EXERCISE DETAILS = Scan the entries below, and for each line that includes the word "visualization", make a copy.

EXERCISE INPUT =
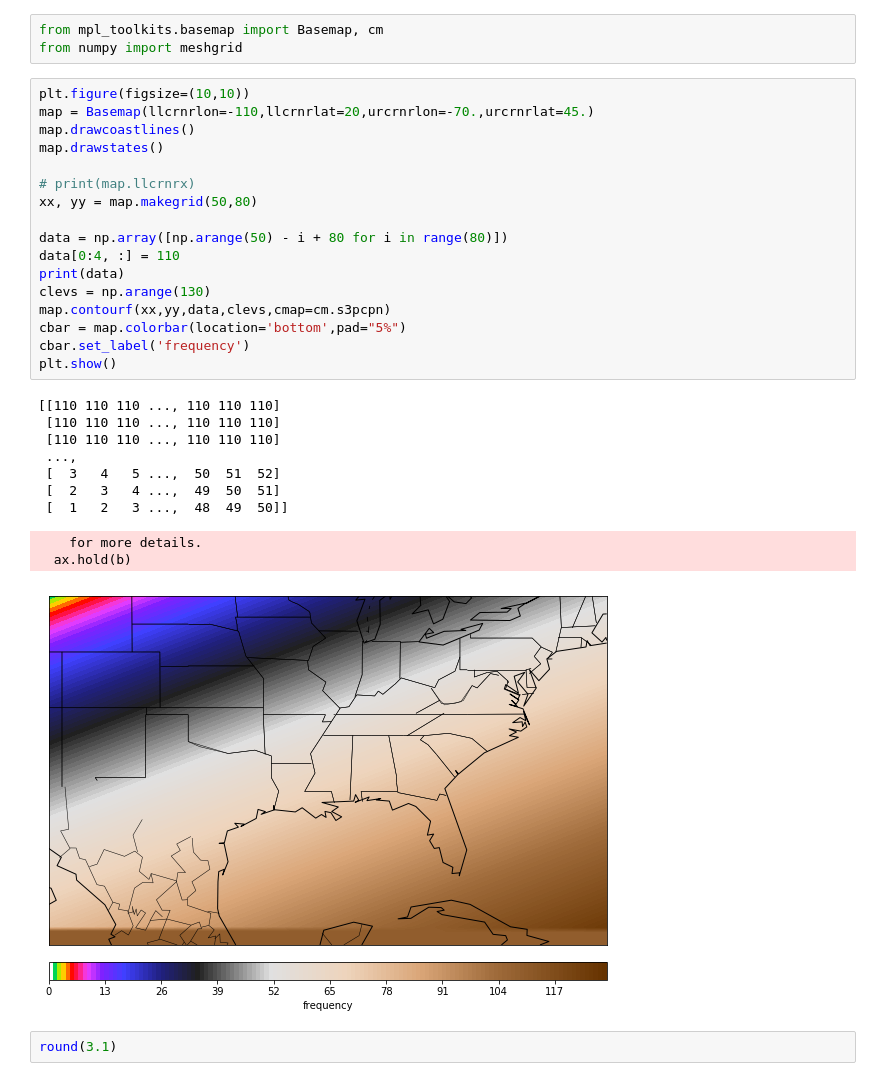
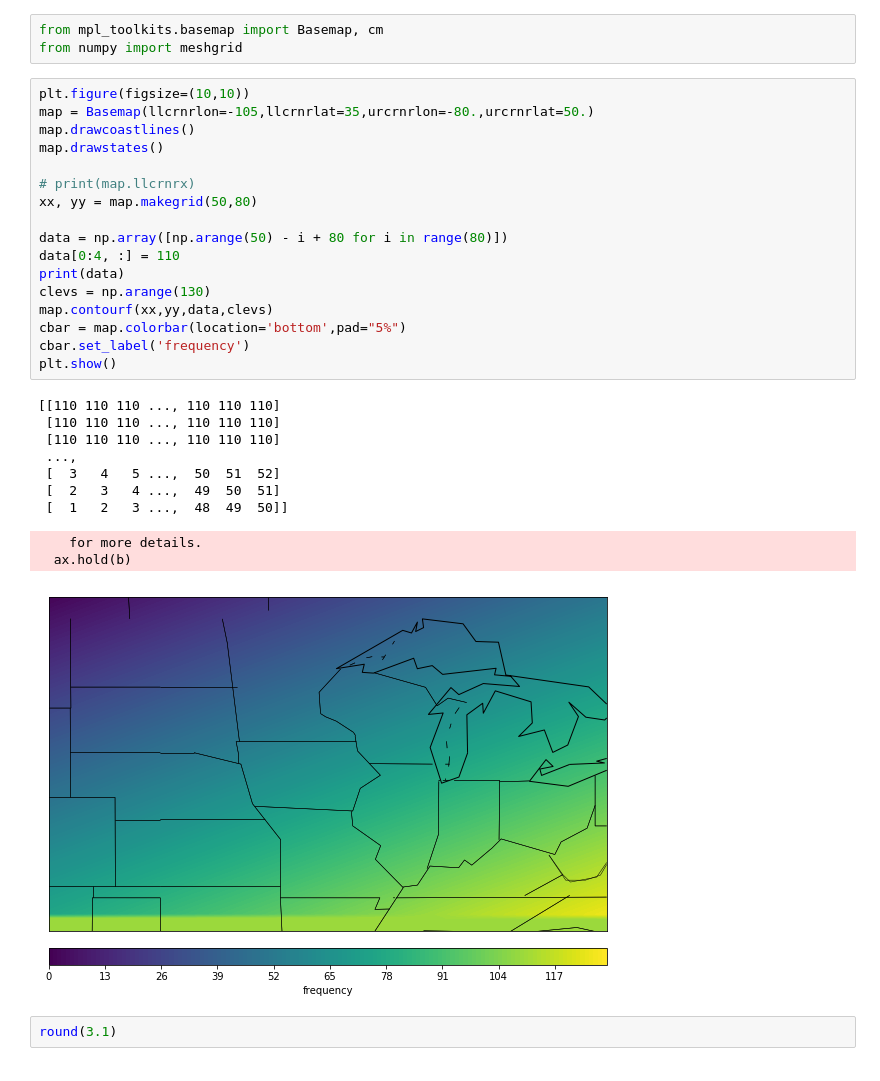
Before and after one commit to efzero/Satellite_Big_Data_Scripts, a Jupyter notebook: GOME visualization.ipynb, the cells around one changed output. Saved outputs shown, nothing was run; the diff lists cells and outputs as text.

Commit message:
building visualization tools

```diff
--- a/GOME visualization.ipynb
+++ b/GOME visualization.ipynb
@@ -52,32 +49,32 @@ from mpl_toolkits.basemap import Basemap, cm
 from numpy import meshgrid
 # %%
 plt.figure(figsize=(10,10))
-map = Basemap(llcrnrlon=-110,llcrnrlat=20,urcrnrlon=-70.,urcrnrlat=45.)
+map = Basemap(llcrnrlon=-105,llcrnrlat=35,urcrnrlon=-80.,urcrnrlat=50.)
 map.drawcoastlines()
 map.drawstates()
 
 # print(map.llcrnrx)
 xx, yy = map.makegrid(50,80)
 
 data = np.array([np.arange(50) - i + 80 for i in range(80)])
 data[0:4, :] = 110
 print(data)
 clevs = np.arange(130)
-map.contourf(xx,yy,data,clevs,cmap=cm.s3pcpn)
+map.contourf(xx,yy,data,clevs)
 cbar = map.colorbar(location='bottom',pad="5%")
 cbar.set_label('frequency')
 plt.show()
 # %% [output]
 [[110 110 110 ..., 110 110 110]
  [110 110 110 ..., 110 110 110]
  [110 110 110 ..., 110 110 110]
  ...,
  [  3   4   5 ...,  50  51  52]
  [  2   3   4 ...,  49  50  51]
  [  1   2   3 ...,  48  49  50]]
     for more details.
   ax.hold(b)
-[figure, old version]
+[figure, new version]
 # %%
 round(3.1)
 # %% [output]
```
Also changed, not shown: parts of 6 cells of this notebook.
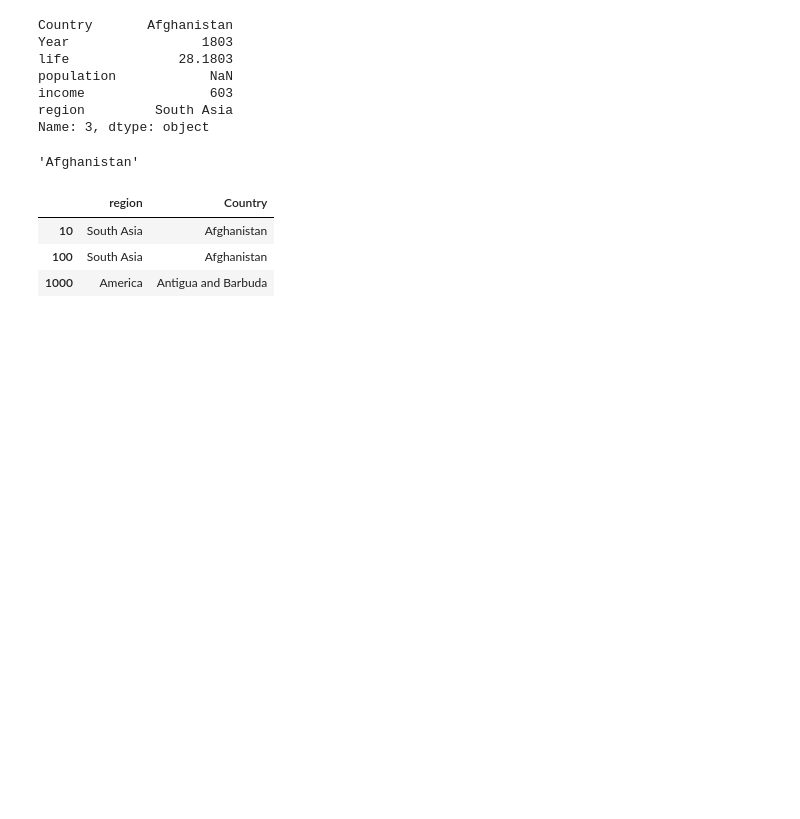
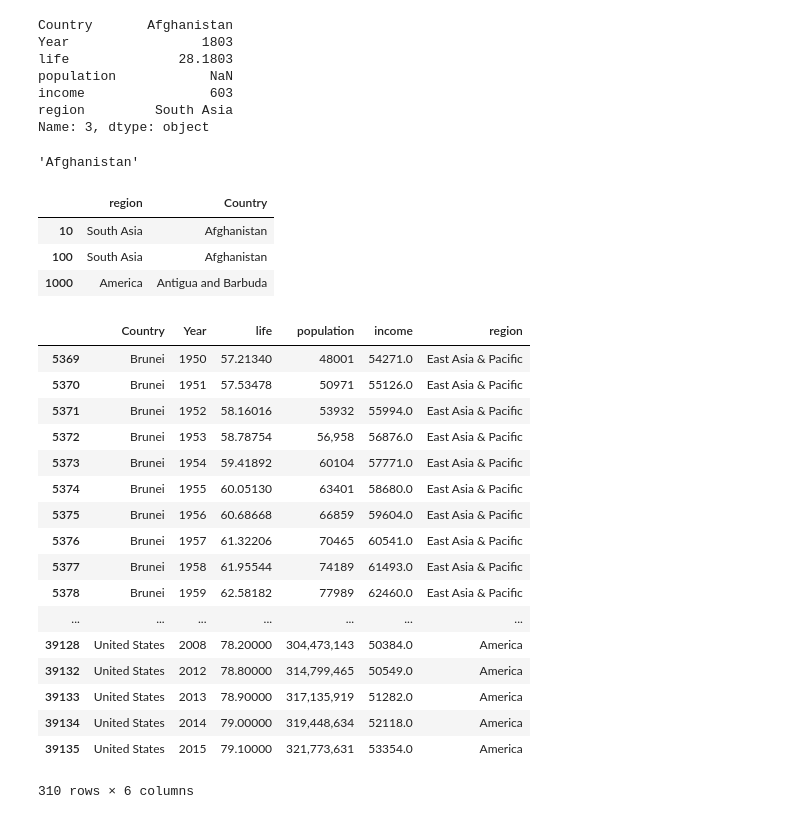
Before and after one commit to HardPlant/TIL, a Jupyter notebook: Tacademy/D3_Data_Visual/01.pandas_exercise.ipynb, the cells around one changed output. Saved outputs shown, nothing was run; the diff lists cells and outputs as text; code cells hidden in the pictures; blank space fills up the shorter version.

```diff
--- a/Tacademy/D3_Data_Visual/01.pandas_exercise.ipynb
+++ b/Tacademy/D3_Data_Visual/01.pandas_exercise.ipynb
@@ -152,3 +152,24 @@ df.loc[[10,100,1000], ['region', 'Country']]
 | 10 | South Asia | Afghanistan |
 | 100 | South Asia | Afghanistan |
 | 1000 | America | Antigua and Barbuda |
+# %%
+df[df['income']>50000]
+# %% [output]
+|  | Country | Year | life | population | income | region |
+| 5369 | Brunei | 1950 | 57.21340 | 48001 | 54271.0 | East Asia & Pacific |
+| 5370 | Brunei | 1951 | 57.53478 | 50971 | 55126.0 | East Asia & Pacific |
+| 5371 | Brunei | 1952 | 58.16016 | 53932 | 55994.0 | East Asia & Pacific |
+| 5372 | Brunei | 1953 | 58.78754 | 56,958 | 56876.0 | East Asia & Pacific |
+| 5373 | Brunei | 1954 | 59.41892 | 60104 | 57771.0 | East Asia & Pacific |
+| 5374 | Brunei | 1955 | 60.05130 | 63401 | 58680.0 | East Asia & Pacific |
+| 5375 | Brunei | 1956 | 60.68668 | 66859 | 59604.0 | East Asia & Pacific |
+| 5376 | Brunei | 1957 | 61.32206 | 70465 | 60541.0 | East Asia & Pacific |
+| 5377 | Brunei | 1958 | 61.95544 | 74189 | 61493.0 | East Asia & Pacific |
+| 5378 | Brunei | 1959 | 62.58182 | 77989 | 62460.0 | East Asia & Pacific |
+| ... | ... | ... | ... | ... | ... | ... |
+| 39128 | United States | 2008 | 78.20000 | 304,473,143 | 50384.0 | America |
+| 39132 | United States | 2012 | 78.80000 | 314,799,465 | 50549.0 | America |
+| 39133 | United States | 2013 | 78.90000 | 317,135,919 | 51282.0 | America |
+| 39134 | United States | 2014 | 79.00000 | 319,448,634 | 52118.0 | America |
+| 39135 | United States | 2015 | 79.10000 | 321,773,631 | 53354.0 | America |
+310 rows × 6 columns
```
Also changed, not shown: parts of 6 cells of this notebook, 1 other file.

ANSWER FOR THIS EXERCISE =
Before and after one commit to efzero/Satellite_Big_Data_Scripts, a Jupyter notebook: GOME visualization.ipynb, the cells around one changed output. Saved outputs shown, nothing was run; the diff lists cells and outputs as text.
building visualization tools
--- a/GOME visualization.ipynb
+++ b/GOME visualization.ipynb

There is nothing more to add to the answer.